10 Theories on Procurement Technology Venture Stage Investment (Thesis 2: Marketplaces)

I love B2B marketplaces. At least intellectually. That’s why the topic of marketplaces is part of this series on early stage procurement technology investing. Thesis 1 looked at automation and vendors in that space, and today we’ll look at providers of marketplace solutions.

On its most basic level, a marketplace brings together buyers and sellers in a manner that overcomes friction that would have made a transaction (or relationship) between the two trading parties less than optimal in the past — or not possible at all.

But even more fundamentally, a marketplace is an intermediary that, in one capacity or another, arbitrages previously high-friction information between buyers, suppliers or both. The irony, of course, is that a marketplace creates greater information transparency, at least in theory, than previously existing models. Otherwise, it will serve an inefficient purpose (and we know what happens in those situations, unless the marketplace has another advantage beneath the surface — e.g., government support in a regulated country/environment).

Successful marketplaces often do not describe themselves as marketplaces. I would argue that Grainger (and other brick-and-mortar distributors, including those in the metals industry) and Amazon Business are both examples of marketplaces that trade “goods,” even if title is taken by them during a process and other value-added steps are performed — making them a true “the supplier” more than just a broker or trader compared with a financial exchange such as the LME.

I should note that marketplaces do not just trade in goods. Some providers trade in information. EcoVadis is an example of an “information” type of network (or marketplace) that trades not the physical exchange of goods (or services) but an exchange based originating knowledge, in this particular case focused on supplier corporate social responsibility (CSR) and environmental considerations.
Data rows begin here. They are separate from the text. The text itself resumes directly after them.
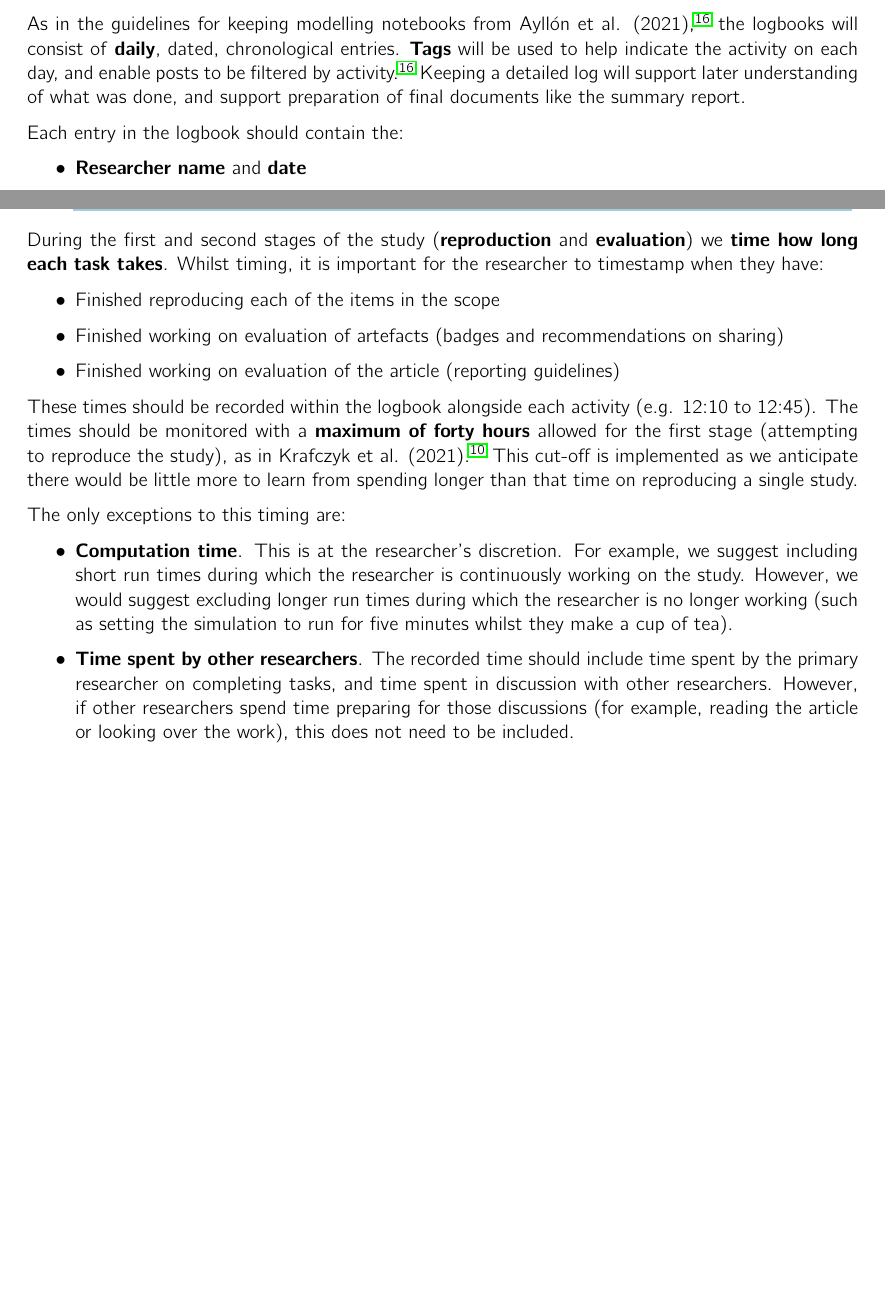
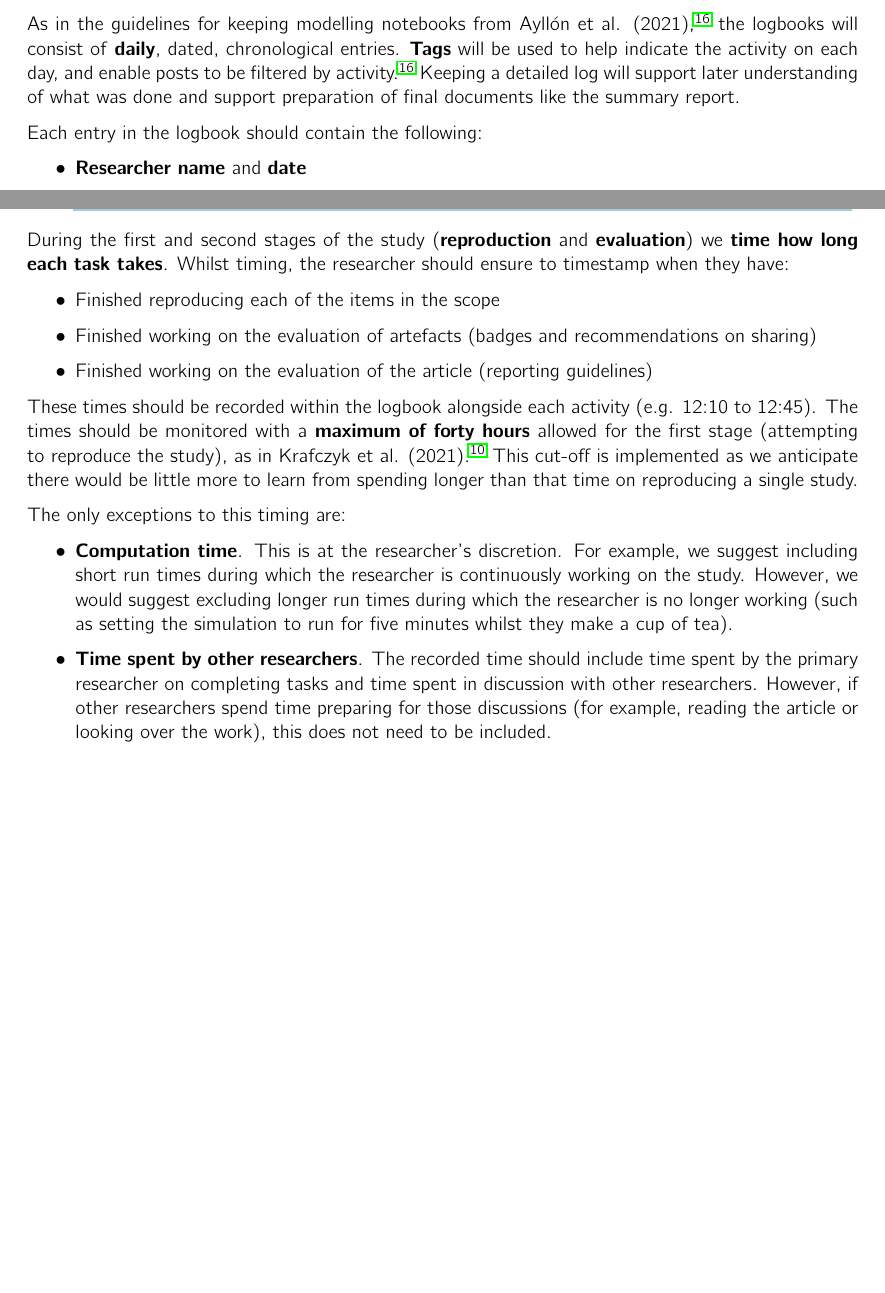
Before and after one commit to pythonhealthdatascience/stars_reproduction_protocol, a LaTeX paper (main.tex, which reads sections/protocol_intro.tex): two parts of pages 5 and 6 of 27, joined at a grey line, cut so that both start at the same text. Compiled offline with pdfLaTeX.

Commit message:
Spelling and grammar

```diff
--- a/sections/protocol_intro.tex
+++ b/sections/protocol_intro.tex
@@ -74,9 +74,9 @@ Two important processes that will need to be \textbf{completed during some or al
 
 A \textbf{logbook} should be kept throughout \textbf{all three stages} below. It provides a detailed record of work, recorded via \textbf{Quarto blog posts} using the template provided.
 
-As in the guidelines for keeping modelling notebooks from Ayllón et al. (2021),\autocite{ayllon_keeping_2021} the logbooks will consist of \textbf{daily}, dated, chronological entries. \textbf{Tags} will be used to help indicate the activity on each day, and enable posts to be filtered by activity.\autocite{ayllon_keeping_2021} Keeping a detailed log will support later understanding of what was done, and support preparation of final documents like the summary report.
+As in the guidelines for keeping modelling notebooks from Ayllón et al. (2021),\autocite{ayllon_keeping_2021} the logbooks will consist of \textbf{daily}, dated, chronological entries. \textbf{Tags} will be used to help indicate the activity on each day, and enable posts to be filtered by activity.\autocite{ayllon_keeping_2021} Keeping a detailed log will support later understanding of what was done and support preparation of final documents like the summary report.
 
-Each entry in the logbook should contain the:
+Each entry in the logbook should contain the following:
 \begin{itemize}
     \item \textbf{Researcher name} and \textbf{date}
     \item \textbf{Tags} (e.g. setup, scope, read, reproduce, guidelines, compendium, report)
@@ -88,11 +88,11 @@ Each entry in the logbook should contain the:
 \vspace{1cm}
 \section{Timing} \label{sec:timing}
 
-During the first and second stages of the study (\textbf{reproduction} and \textbf{evaluation}) we \textbf{time how long each task takes}. Whilst timing, it is important for the researcher to timestamp when they have:
+During the first and second stages of the study (\textbf{reproduction} and \textbf{evaluation}) we \textbf{time how long each task takes}. Whilst timing, the researcher should ensure to timestamp when they have:
 \begin{itemize}
     \item Finished reproducing each of the items in the scope
-    \item Finished working on evaluation of artefacts (badges and recommendations on sharing)
-    \item Finished working on evaluation of the article (reporting guidelines)
+    \item Finished working on the evaluation of artefacts (badges and recommendations on sharing)
+    \item Finished working on the evaluation of the article (reporting guidelines)
 \end{itemize}
 
 These times should be recorded within the logbook alongside each activity (e.g. 12:10 to 12:45). The times should be monitored with a \textbf{maximum of forty hours} allowed for the first stage (attempting to reproduce the study), as in Krafczyk et al. (2021).\autocite{krafczyk_learning_2021} This cut-off is implemented as we anticipate there would be little more to learn from spending longer than that time on reproducing a single study.
@@ -100,5 +100,5 @@ These times should be recorded within the logbook alongside each activity (e.g.
 The only exceptions to this timing are:
 \begin{itemize}
     \item \textbf{Computation time}. This is at the researcher's discretion. For example, we suggest including short run times during which the researcher is continuously working on the study. However, we would suggest excluding longer run times during which the researcher is no longer working (such as setting the simulation to run for five minutes whilst they make a cup of tea).
-    \item \textbf{Time spent by other researchers}. The recorded time should include time spent by the primary researcher on completing tasks, and time spent in discussion with other researchers. However, if other researchers spend time preparing for those discussions (for example, reading the article or looking over the work), this does not need to be included.
+    \item \textbf{Time spent by other researchers}. The recorded time should include time spent by the primary researcher on completing tasks and time spent in discussion with other researchers. However, if other researchers spend time preparing for those discussions (for example, reading the article or looking over the work), this does not need to be included.
 \end{itemize}
```
Also changed, not shown: sections/protocol_guidelines.tex (+1 -1 lines), sections/protocol_reproduction.tex (+8 -8 lines), STARS_WP1_Reproduction_Protocol.pdf, sections/protocol_intro.tex (4 more changed lines).
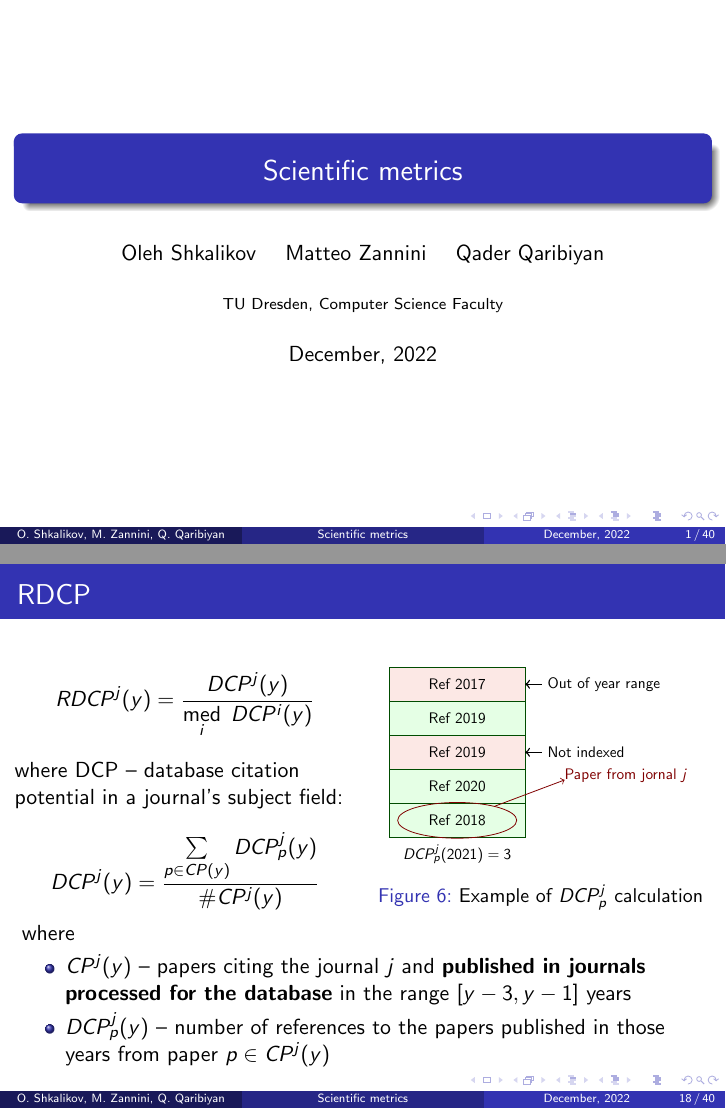
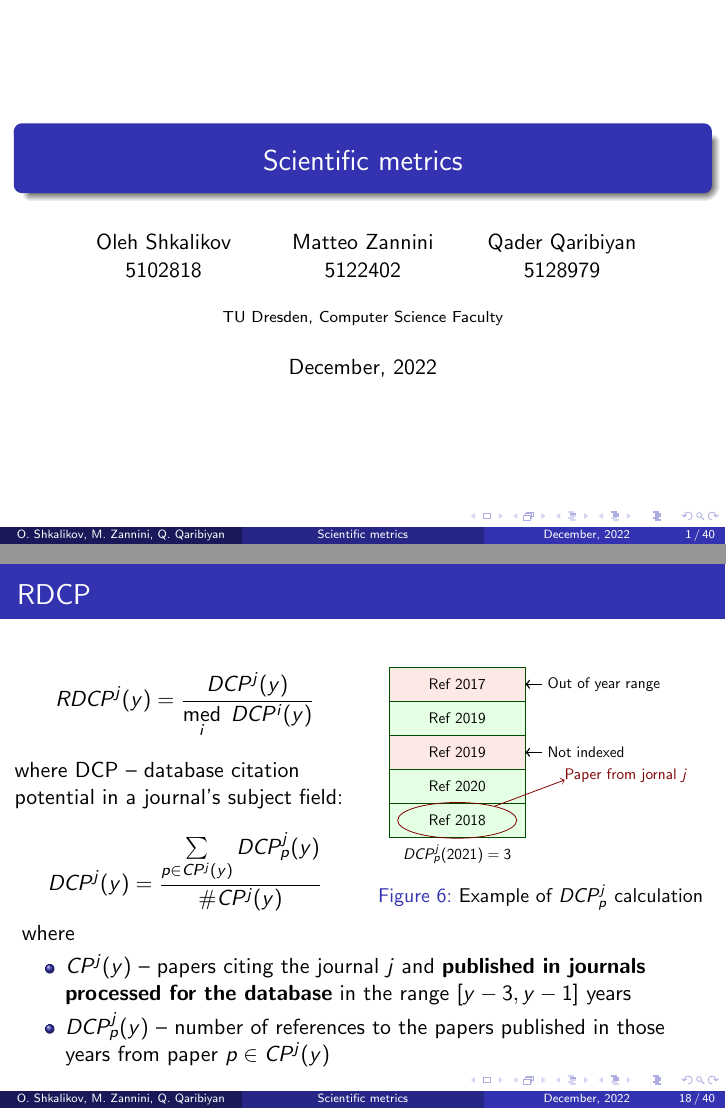
Before and after one commit to ShkalikovOleh/tud-gsp, LaTeX slides (presentation.tex): pages 1 and 43 of 103, joined at a grey line. Compiled offline with pdfLaTeX.

Commit message:
Add matriculation numbers to titlepage

```diff
--- a/presentation.tex
+++ b/presentation.tex
@@ -47,12 +47,18 @@
 \newcommand{\wos}{\textit{Web of Science} }
 \newcommand{\sco}{\textit{Scopus} }
 
+% Author name with matriculation number
+% https://tex.stackexchange.com/questions/622753/how-to-format-a-beamer-title-with-two-names-and-one-institution
+\newcommand{\aut}[2]{\parbox{30mm}{\centering #1 \\ #2}}
+
 % Metadata
 % ------------------------
 \title{Scientific metrics}
 
 \author[O. Shkalikov \and M. Zannini \and Q. Qaribiyan]
-{Oleh Shkalikov \and Matteo Zannini \and Qader Qaribiyan}
+{\aut{Oleh Shkalikov}{5102818} \and
+ \aut{Matteo Zannini}{5122402} \and
+ \aut{Qader Qaribiyan}{5128979}}
 
 \institute[]{TU Dresden, Computer Science Faculty}
 
@@ -430,7 +436,7 @@
             where DCP -- database citation
             potential in a journal’s subject field:
             \[
-                DCP^j(y) = \frac{\sum\limits_{p \in CP(y)} DCP^j_p(y)}{\# CP^j(y)}
+                DCP^j(y) = \frac{\sum\limits_{p \in CP^j(y)} DCP^j_p(y)}{\# CP^j(y)}
             \]
         \end{column}
         \begin{column}{.5\textwidth}
```
Also changed, not shown: presentation.pdf.
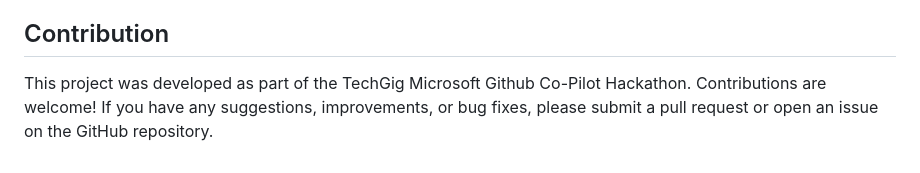
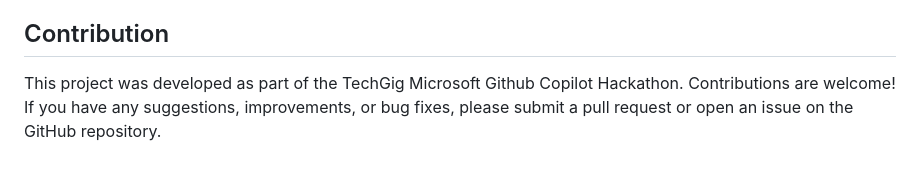
Before and after one commit to Arpita83/FinanceTracker, a Markdown page: README.md, the part around the change. Drawn GitHub-style.

```diff
--- a/README.md
+++ b/README.md
@@ -44,4 +44,4 @@ To use the Personal Finance Tracker, follow these steps:</br>
 3.Click on "Open with live server" or Alt+L+Alt+O<br/>
 
 ## Contribution
-This project was developed as part of the TechGig Microsoft Github Co-Pilot Hackathon. Contributions are welcome! If you have any suggestions, improvements, or bug fixes, please submit a pull request or open an issue on the GitHub repository.
+This project was developed as part of the TechGig Microsoft Github Copilot Hackathon. Contributions are welcome! If you have any suggestions, improvements, or bug fixes, please submit a pull request or open an issue on the GitHub repository.
```
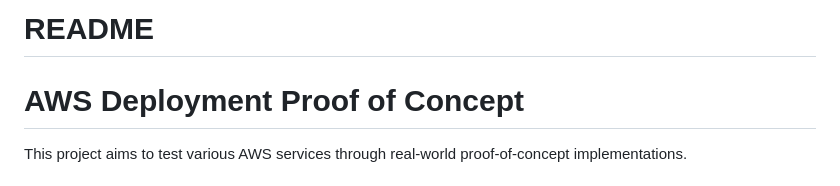
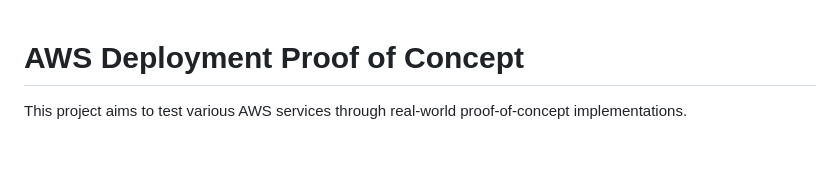
Before and after one commit to jmbustos1/aws-devops-study, a Markdown page: README.md, the part around the change. Rendered like a GitHub page; blank space fills up the shorter version.

```diff
--- a/README.md
+++ b/README.md
@@ -1,4 +1,3 @@
-# README
 
 # AWS Deployment Proof of Concept
 
```
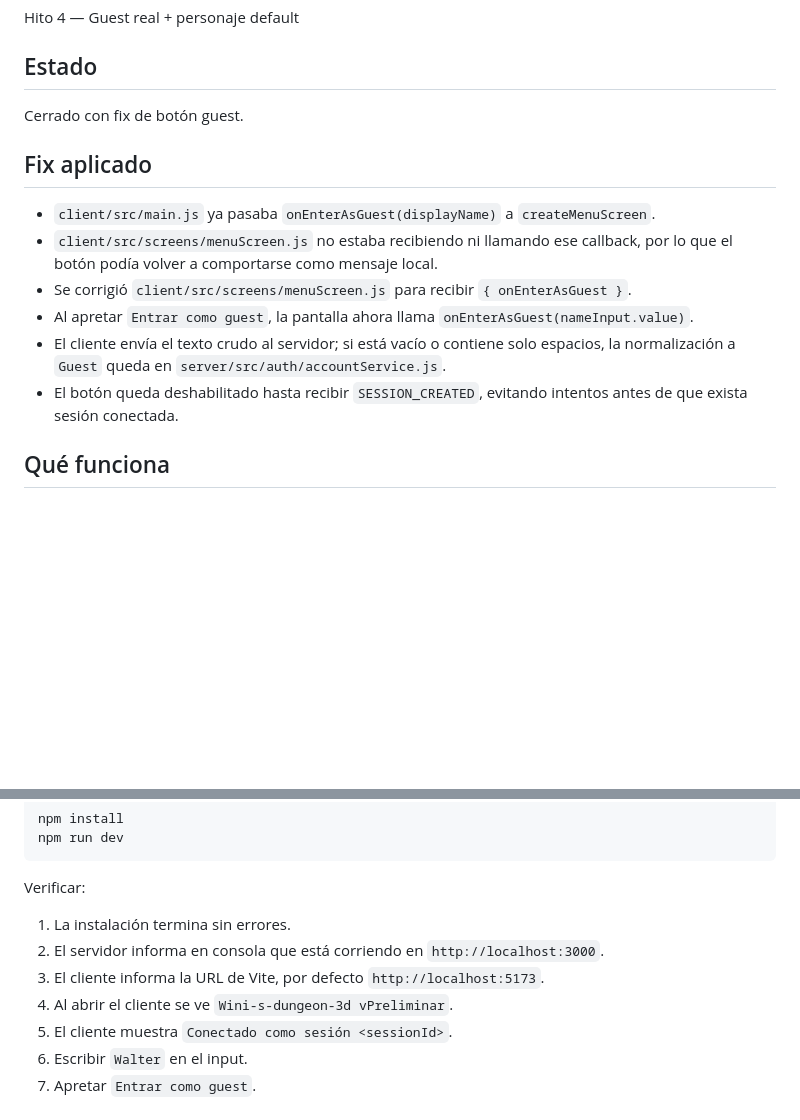
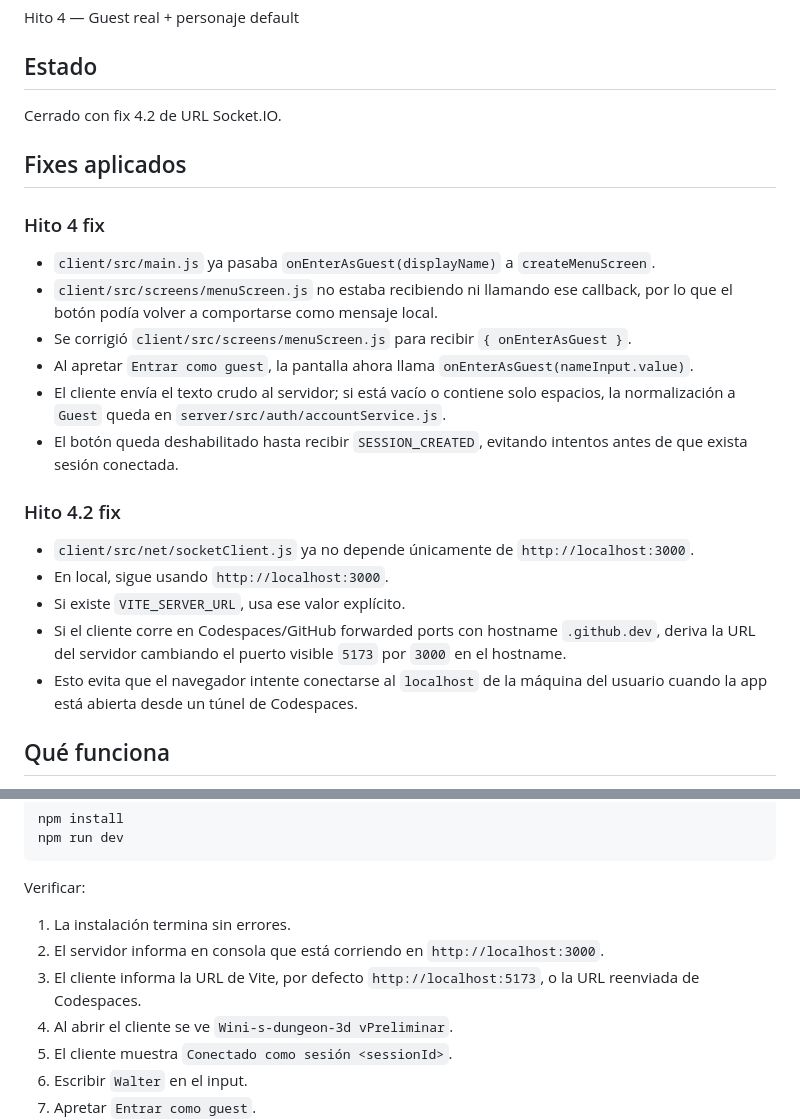
Before and after one commit to WalterDevIn/wini-s-dungeon-3d, a Markdown page: PROJECT_STATE.md, 2 parts joined by grey strips. Rendered like a GitHub page; blank space fills up the shorter version.

Commit message:
Record hito 4.2 socket URL fix

```diff
--- a/PROJECT_STATE.md
+++ b/PROJECT_STATE.md
@@ -10,9 +10,11 @@ Hito 4 — Guest real + personaje default
 
 ## Estado
 
-Cerrado con fix de botón guest.
+Cerrado con fix 4.2 de URL Socket.IO.
 
-## Fix aplicado
+## Fixes aplicados
+
+### Hito 4 fix
 
 - `client/src/main.js` ya pasaba `onEnterAsGuest(displayName)` a `createMenuScreen`.
 - `client/src/screens/menuScreen.js` no estaba recibiendo ni llamando ese callback, por lo que el botón podía volver a comportarse como mensaje local.
@@ -20,6 +22,14 @@ Cerrado con fix de botón guest.
 - Al apretar `Entrar como guest`, la pantalla ahora llama `onEnterAsGuest(nameInput.value)`.
 - El cliente envía el texto crudo al servidor; si está vacío o contiene solo espacios, la normalización a `Guest` queda en `server/src/auth/accountService.js`.
 - El botón queda deshabilitado hasta recibir `SESSION_CREATED`, evitando intentos antes de que exista sesión conectada.
+
+### Hito 4.2 fix
+
+- `client/src/net/socketClient.js` ya no depende únicamente de `http://localhost:3000`.
+- En local, sigue usando `http://localhost:3000`.
+- Si existe `VITE_SERVER_URL`, usa ese valor explícito.
+- Si el cliente corre en Codespaces/GitHub forwarded ports con hostname `.github.dev`, deriva la URL del servidor cambiando el puerto visible `5173` por `3000` en el hostname.
+- Esto evita que el navegador intente conectarse al `localhost` de la máquina del usuario cuando la app está abierta desde un túnel de Codespaces.
 
 ## Qué funciona
 
@@ -53,7 +63,7 @@ Verificar:
 
 1. La instalación termina sin errores.
 2. El servidor informa en consola que está corriendo en `http://localhost:3000`.
-3. El cliente informa la URL de Vite, por defecto `http://localhost:5173`.
+3. El cliente informa la URL de Vite, por defecto `http://localhost:5173`, o la URL reenviada de Codespaces.
 4. Al abrir el cliente se ve `Wini-s-dungeon-3d vPreliminar`.
 5. El cliente muestra `Conectado como sesión <sessionId>`.
 6. Escribir `Walter` en el input.
```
Avetta and more than a dozen other providers we track are also “information marketplaces” of various sorts.

Marketplaces exist for capital as well (including, of course, securities and commodities exchanges).

Marketplaces don’t always work. In fact, they usually fail. The road to positive B2B marketplace intention (business-model wise) is paved with the corpses of dozens of failed attempts. And many failed in spectacular fashion! Here’s a slide I wrote with a colleague at FreeMarkets nearly 20 years ago, burying the dead at the time.

But occasionally, a marketplace succeeds. And when it succeeds, it can become a winner-take-all value proposition given the network effects of a many-to-many — as opposed to a one-to-one or even a one-to-many — business model.

I’m intrigued by marketplaces as a venture investment thesis. Granted, they are higher risk than traditional SaaS/cloud investments. But those that succeed have the potential to benefit their investors in proportion to the risk taken.

I asked some of my colleagues at Spend Matters and my own external network/marketplace guru, Bob Solomon) to share examples of early stage start-up and venture stage marketplaces that impact procurement. Here are six — of many possible — examples!

Bryzos — A new generation of steel marketplace — remember e-steel anyone? — focused on bringing together buyers and suppliers (and traders) of steel and related finished/semi-finished products. Working capital / payment terms are also a value proposition of this early stage marketplace.

Ecomedes — a marketplace that provides environmental/CSR specific information as an extension to existing product catalog data.

Fulcrum — an on-demand, cloud-based platform that connects enterprise companies with online gig and freelance online marketplaces. Enterprises access online marketplaces from a single, fully-compliant online point of entry with transparent pricing models.

GovShop (Public Spend Forum) — GovShop is a supplier intelligence marketplace for government procurement. It uses AI/machine learning to structure fragmented supplier data to help buyers find the right suppliers to fill critical priorities and needs (e.g., PPE, drones, etc.). Disclosure: I am a co-founder, investor and advisor to GovShop.

Qmerit — Qmerit focuses on delivering value as a new intermediary for MRO and related spend for the building products/construction industries.

Spoiler Alert — Procurement and asset recovery/scrap have always had a challenging relationship to explain. It’s as nuanced as the complexity of lichens (for you biologists in the audience!). But there is a relationship between the two here, so I list Spoiler Alert not just because it’s a clever name, but because it is a category and verticalized specific take on scrap/asset recovery that makes logical sense. Specifically Spoiler Alert targets distressed food inventories, working with sellers and buyers in the food business to, literally, avoid spoilage and the “call option” of a calorie — for profit or nonprofit buyers — becoming worthless!

Share on Procurious

Discuss this:

Your email address will not be published. Required fields are marked *

This site uses Akismet to reduce spam. Learn how your comment data is processed.